PROMPT:
Return each line of the listing in which the word "error" appears.

───── EXERCISE DATA

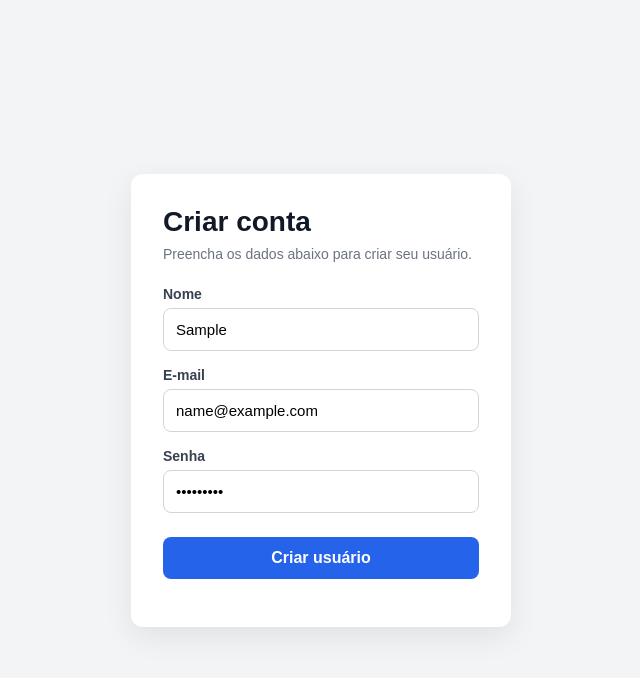
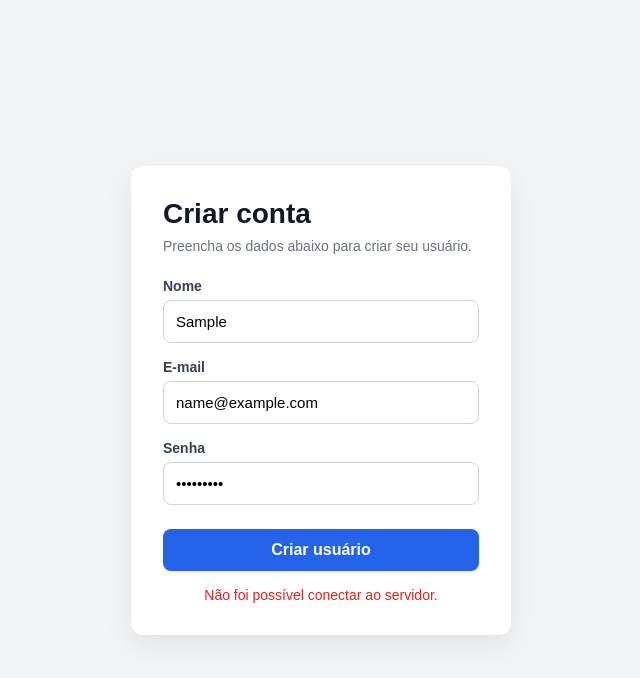
Before and after one commit to jp-freitas/cadastro-usuarios, a plain HTML site: page frontend/index.html in a window 1280 px wide. Both pictures are taken after typing "Sample", "name@example.com", "Sample123" into the empty fields and a click on the button "Criar usuário". Shown: the whole page, without its empty margins (319-959 px from the left). Drawn offline with Linux system fonts and the light colour scheme.

Commit message:
foi realizado o preenchimento do arquivo script .js

```diff
--- a/frontend/script.js
+++ b/frontend/script.js
@@ -14,8 +14,8 @@ form.addEventListener("submit", async function (event) {
     - Use .value para pegar o valor
     - Use .trim() para remover espaços extras
   */
-  const name = ________________________________;
-
+  const name = document.getElementById("name").value.trim();
+  console.log(name);
   /*
     LACUNA 2:
     Capture o valor digitado no campo de e-mail.
@@ -26,7 +26,8 @@ form.addEventListener("submit", async function (event) {
     - Use .value
     - Use .trim()
   */
-  const email = ________________________________;
+  const email = document.getElementById("email").value.trim();
+  console.log(email);
 
   /*
     LACUNA 3:
@@ -38,7 +39,8 @@ form.addEventListener("submit", async function (event) {
     - Use .value
     - Nesse caso, não é obrigatório usar .trim()
   */
-  const password = ________________________________;
+  const password = document.getElementById("password").value;
+  console.log(password.length < 8);//12345678910
 
   message.textContent = "";
   message.className = "message";
@@ -53,7 +55,7 @@ form.addEventListener("submit", async function (event) {
     - Caso algum campo esteja vazio, exiba uma mensagem de erro
     - Depois, interrompa a execução da função com return
   */
-  if (_______________________________) {
+  if (!password|| !email || !name) {
     showMessage("Preencha todos os campos.", "error");
     return;
   }
@@ -66,7 +68,7 @@ form.addEventListener("submit", async function (event) {
     - Use a propriedade .length
     - Compare se a quantidade de caracteres é menor que 8
   */
-  if (_______________________________) {
+  if (password.length < 8) {
     showMessage("A senha deve ter pelo menos 8 caracteres.", "error");
     return;
   }
@@ -88,15 +90,15 @@ form.addEventListener("submit", async function (event) {
       - O corpo da requisição deve enviar name, email e password
       - Use JSON.stringify()
     */
-    const response = await fetch(_______________________________, {
-      method: _______________________________,
+    const response = await fetch("http://localhost:3000/users", {
+      method: post,
       headers: {
-        "Content-Type": _______________________________
+        "Content-Type": "application/jason"
       },
       body: JSON.stringify({
-        name: _______________________________,
-        email: _______________________________,
-        password: _______________________________
+        name: name,
+        email: email,
+        password: password
       })
     });
 
@@ -108,7 +110,7 @@ form.addEventListener("submit", async function (event) {
       - Use await
       - Use o método .json() da resposta
     */
-    const data = ________________________________;
+    const data = await response.json();
 
     /*
       LACUNA 8:
@@ -119,7 +121,7 @@ form.addEventListener("submit", async function (event) {
       - Caso a resposta não esteja ok, exiba a mensagem retornada pela API
       - Depois, use return para parar a execução
     */
-    if (_______________________________) {
+    if (response.ok) {
       showMessage(data.message || "Erro ao criar usuário.", "error");
       return;
     }
@@ -133,7 +135,7 @@ form.addEventListener("submit", async function (event) {
       Orientações:
       - Use o método reset() do formulário
     */
-    ________________________________;
+    form.reset();
 
   } catch (error) {
     showMessage("Não foi possível conectar ao servidor.", "error");
```
Also changed, not shown: frontend/index.html (line endings or trailing spaces).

──────────

TASK RESULT:
     showMessage("Preencha todos os campos.", "error");
     showMessage("A senha deve ter pelo menos 8 caracteres.", "error");
       showMessage(data.message || "Erro ao criar usuário.", "error");
   } catch (error) {
     showMessage("Não foi possível conectar ao servidor.", "error");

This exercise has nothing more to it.